Your assignment
Look through the material for lines with the word "LegalPage", and copy each one.

Provided information
★ ★ ★ ★ ★
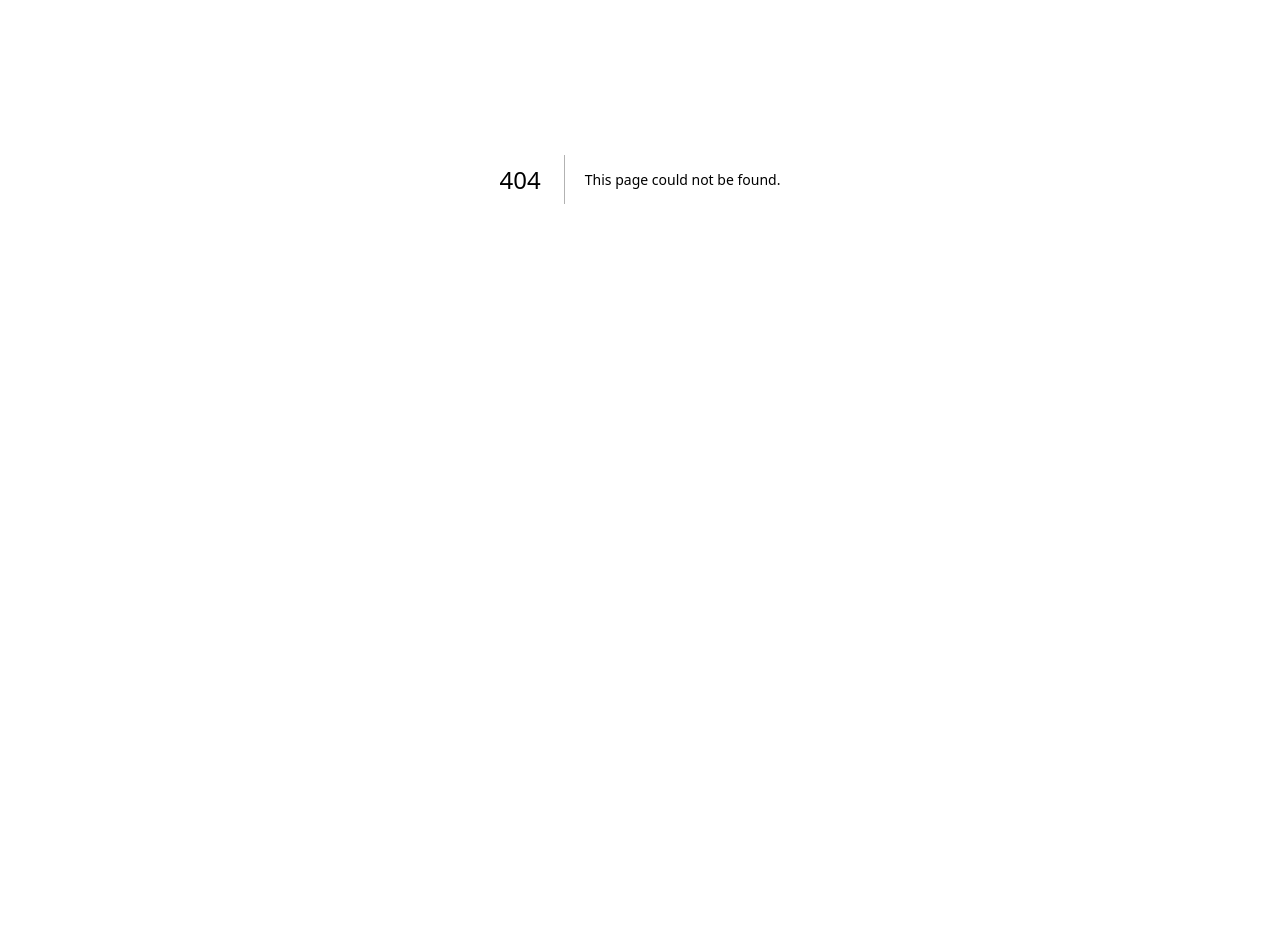
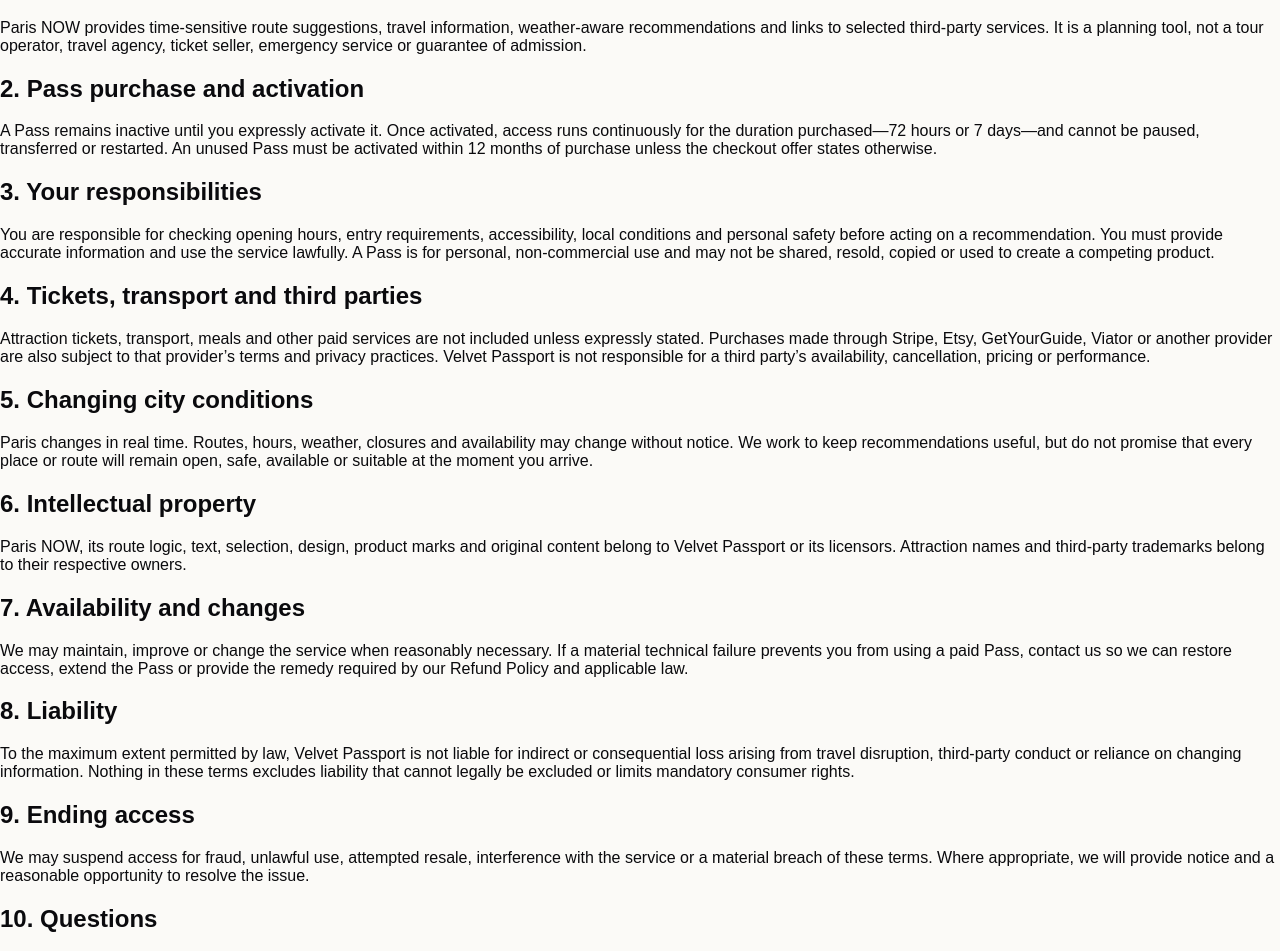
Before and after one commit to naturlabs1996-creator/velvet-passport-now, a Next.js app: page /terms in a window 1280 px wide. Before the commit this address had no page. Shown: the part 221-1172 px from the top of the page. Before the commit the page ends 800 px from the top, so only its background shows below. Built offline with nearby package versions, Linux system fonts and the light colour scheme.

Commit message:
Add Paris NOW terms page

```diff
--- /dev/null
+++ b/app/terms/page.tsx
@@ -0,0 +1,19 @@
+import type { Metadata } from "next";
+import LegalPage from "../legal-shell";
+
+export const metadata: Metadata = { title: "Terms of Use | Paris NOW" };
+
+export default function Terms() {
+  return <LegalPage eyebrow="LEGAL" title="Terms of Use" intro="These terms govern your purchase of and access to Paris NOW, a digital travel-planning product by Velvet Passport.">
+    <section><h2>1. What Paris NOW provides</h2><p>Paris NOW provides time-sensitive route suggestions, travel information, weather-aware recommendations and links to selected third-party services. It is a planning tool, not a tour operator, travel agency, ticket seller, emergency service or guarantee of admission.</p></section>
+    <section><h2>2. Pass purchase and activation</h2><p>A Pass remains inactive until you expressly activate it. Once activated, access runs continuously for the duration purchased—72 hours or 7 days—and cannot be paused, transferred or restarted. An unused Pass must be activated within 12 months of purchase unless the checkout offer states otherwise.</p></section>
+    <section><h2>3. Your responsibilities</h2><p>You are responsible for checking opening hours, entry requirements, accessibility, local conditions and personal safety before acting on a recommendation. You must provide accurate information and use the service lawfully. A Pass is for personal, non-commercial use and may not be shared, resold, copied or used to create a competing product.</p></section>
+    <section><h2>4. Tickets, transport and third parties</h2><p>Attraction tickets, transport, meals and other paid services are not included unless expressly stated. Purchases made through Stripe, Etsy, GetYourGuide, Viator or another provider are also subject to that provider’s terms and privacy practices. Velvet Passport is not responsible for a third party’s availability, cancellation, pricing or performance.</p></section>
+    <section><h2>5. Changing city conditions</h2><p>Paris changes in real time. Routes, hours, weather, closures and availability may change without notice. We work to keep recommendations useful, but do not promise that every place or route will remain open, safe, available or suitable at the moment you arrive.</p></section>
+    <section><h2>6. Intellectual property</h2><p>Paris NOW, its route logic, text, selection, design, product marks and original content belong to Velvet Passport or its licensors. Attraction names and third-party trademarks belong to their respective owners.</p></section>
+    <section><h2>7. Availability and changes</h2><p>We may maintain, improve or change the service when reasonably necessary. If a material technical failure prevents you from using a paid Pass, contact us so we can restore access, extend the Pass or provide the remedy required by our Refund Policy and applicable law.</p></section>
+    <section><h2>8. Liability</h2><p>To the maximum extent permitted by law, Velvet Passport is not liable for indirect or consequential loss arising from travel disruption, third-party conduct or reliance on changing information. Nothing in these terms excludes liability that cannot legally be excluded or limits mandatory consumer rights.</p></section>
+    <section><h2>9. Ending access</h2><p>We may suspend access for fraud, unlawful use, attempted resale, interference with the service or a material breach of these terms. Where appropriate, we will provide notice and a reasonable opportunity to resolve the issue.</p></section>
+    <section><h2>10. Questions</h2><p>Questions about these terms may be sent through our <a href="/contact">Contact page</a>. Applicable consumer protections remain available regardless of these terms.</p></section>
+  </LegalPage>;
+}
```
★ ★ ★ ★ ★
Written response
+import LegalPage from "../legal-shell";
+  return <LegalPage eyebrow="LEGAL" title="Terms of Use" intro="These terms govern your purchase of and access to Paris NOW, a digital travel-planning product by Velvet Passport.">
+  </LegalPage>;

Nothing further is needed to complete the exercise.